The term hybrid workplace refers to a business model that makes it easier for employees to work at a distance and both in the office. Whether or not an organization offers a hybrid work model depends on several factors, from the industry to the type of workplace. In some sectors, such as construction, mechanical engineering, manufacturing, healthcare, hospitality and retail, for example, remote work is not an option for most workers.
The most successful way to do remote work is to look at it not as a setup process, but as a remote worker afterwards. If remote is the first option, as Quora and Dropbox have done, it avoids many of the pitfalls of separating employees between office and remote, putting the entire company on a level playing field and rewarding those who work in office.

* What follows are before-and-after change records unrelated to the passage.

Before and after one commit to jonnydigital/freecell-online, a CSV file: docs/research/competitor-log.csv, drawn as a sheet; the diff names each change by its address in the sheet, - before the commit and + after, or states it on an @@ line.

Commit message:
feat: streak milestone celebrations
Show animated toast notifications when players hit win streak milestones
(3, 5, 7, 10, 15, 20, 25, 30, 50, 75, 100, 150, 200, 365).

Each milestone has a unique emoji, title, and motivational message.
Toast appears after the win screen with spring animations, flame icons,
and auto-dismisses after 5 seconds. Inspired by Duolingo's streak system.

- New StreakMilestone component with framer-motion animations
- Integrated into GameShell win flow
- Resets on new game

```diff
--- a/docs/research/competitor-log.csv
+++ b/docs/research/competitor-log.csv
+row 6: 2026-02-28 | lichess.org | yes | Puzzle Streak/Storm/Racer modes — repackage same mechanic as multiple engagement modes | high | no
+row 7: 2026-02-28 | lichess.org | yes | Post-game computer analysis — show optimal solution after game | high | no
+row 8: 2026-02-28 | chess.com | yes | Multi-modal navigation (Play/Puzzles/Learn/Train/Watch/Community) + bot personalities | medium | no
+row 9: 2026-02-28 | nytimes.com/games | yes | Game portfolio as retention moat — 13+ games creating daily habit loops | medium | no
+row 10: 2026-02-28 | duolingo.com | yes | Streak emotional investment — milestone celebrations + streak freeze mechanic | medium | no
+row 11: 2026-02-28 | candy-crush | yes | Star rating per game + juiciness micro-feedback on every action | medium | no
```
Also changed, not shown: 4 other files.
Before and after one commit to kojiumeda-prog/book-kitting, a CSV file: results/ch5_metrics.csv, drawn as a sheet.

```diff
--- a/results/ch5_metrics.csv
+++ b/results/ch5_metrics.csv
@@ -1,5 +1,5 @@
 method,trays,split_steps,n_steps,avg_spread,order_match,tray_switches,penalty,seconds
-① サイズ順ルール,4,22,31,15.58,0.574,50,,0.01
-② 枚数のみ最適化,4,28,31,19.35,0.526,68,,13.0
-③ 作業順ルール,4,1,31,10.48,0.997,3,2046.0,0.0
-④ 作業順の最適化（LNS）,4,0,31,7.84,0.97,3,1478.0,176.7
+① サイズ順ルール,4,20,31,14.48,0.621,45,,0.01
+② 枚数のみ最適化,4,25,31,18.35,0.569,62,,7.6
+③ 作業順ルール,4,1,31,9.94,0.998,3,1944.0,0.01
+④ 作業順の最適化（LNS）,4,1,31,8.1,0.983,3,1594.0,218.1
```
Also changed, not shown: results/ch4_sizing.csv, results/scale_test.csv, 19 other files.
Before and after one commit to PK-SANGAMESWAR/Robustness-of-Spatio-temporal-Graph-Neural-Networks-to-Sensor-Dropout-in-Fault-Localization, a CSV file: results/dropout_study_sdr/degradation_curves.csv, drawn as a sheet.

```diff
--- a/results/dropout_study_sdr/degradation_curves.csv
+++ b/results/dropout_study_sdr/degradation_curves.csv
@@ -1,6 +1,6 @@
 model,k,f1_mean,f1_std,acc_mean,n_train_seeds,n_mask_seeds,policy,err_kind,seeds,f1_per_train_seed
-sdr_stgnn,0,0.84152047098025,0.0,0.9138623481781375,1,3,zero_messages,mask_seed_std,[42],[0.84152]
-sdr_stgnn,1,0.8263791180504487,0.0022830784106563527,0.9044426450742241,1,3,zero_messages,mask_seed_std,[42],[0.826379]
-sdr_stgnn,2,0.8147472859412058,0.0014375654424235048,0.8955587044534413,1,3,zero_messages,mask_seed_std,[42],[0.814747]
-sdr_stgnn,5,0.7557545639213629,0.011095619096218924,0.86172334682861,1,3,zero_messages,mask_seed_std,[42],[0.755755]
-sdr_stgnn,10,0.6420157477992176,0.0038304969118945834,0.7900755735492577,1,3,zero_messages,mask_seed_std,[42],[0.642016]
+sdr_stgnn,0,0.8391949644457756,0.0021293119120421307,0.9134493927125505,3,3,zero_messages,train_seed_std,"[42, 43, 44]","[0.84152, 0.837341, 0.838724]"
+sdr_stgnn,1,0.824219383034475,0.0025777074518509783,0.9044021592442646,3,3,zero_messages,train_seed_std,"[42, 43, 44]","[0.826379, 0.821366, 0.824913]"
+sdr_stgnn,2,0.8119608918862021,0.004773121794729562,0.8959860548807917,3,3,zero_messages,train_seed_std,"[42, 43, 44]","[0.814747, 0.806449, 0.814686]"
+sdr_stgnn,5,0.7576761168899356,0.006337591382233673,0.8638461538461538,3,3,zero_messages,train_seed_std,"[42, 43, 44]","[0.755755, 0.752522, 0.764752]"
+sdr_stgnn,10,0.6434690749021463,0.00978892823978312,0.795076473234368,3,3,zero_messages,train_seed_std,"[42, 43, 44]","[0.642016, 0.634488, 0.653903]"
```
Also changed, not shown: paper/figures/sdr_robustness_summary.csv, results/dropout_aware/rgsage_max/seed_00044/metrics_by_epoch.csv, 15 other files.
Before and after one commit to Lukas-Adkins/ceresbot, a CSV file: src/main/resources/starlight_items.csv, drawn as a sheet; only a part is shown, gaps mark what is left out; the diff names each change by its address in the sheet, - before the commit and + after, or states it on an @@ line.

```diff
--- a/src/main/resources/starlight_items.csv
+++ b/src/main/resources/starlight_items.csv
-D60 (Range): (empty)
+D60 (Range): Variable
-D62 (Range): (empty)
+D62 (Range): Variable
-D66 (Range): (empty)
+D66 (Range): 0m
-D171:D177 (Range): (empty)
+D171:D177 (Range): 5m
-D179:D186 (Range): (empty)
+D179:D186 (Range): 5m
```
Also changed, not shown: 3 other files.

In a hybrid environment, employees and managers must prioritize – hour by hour, day by day, week by week – and structure their time to handle the most important tasks. Additional planning and attention to ensure the success of the hybrid model will make remote employees feel isolated and idle, which most companies working remotely would prefer to avoid. Technology fatigue can even occur in a virtual office, so in hybrid environments it is important that employees can schedule time for themselves.
Companies must give their employees a compelling reason to come to work and competing factors such as no commute time, relaxed dress codes and quiet can be hard to find in a busy office. For example, employees can sit in an office or a cabin and do their work as if they were doing it at home. As more workers return to work, employers need to decide whether they need an office or whether they just need to work virtually.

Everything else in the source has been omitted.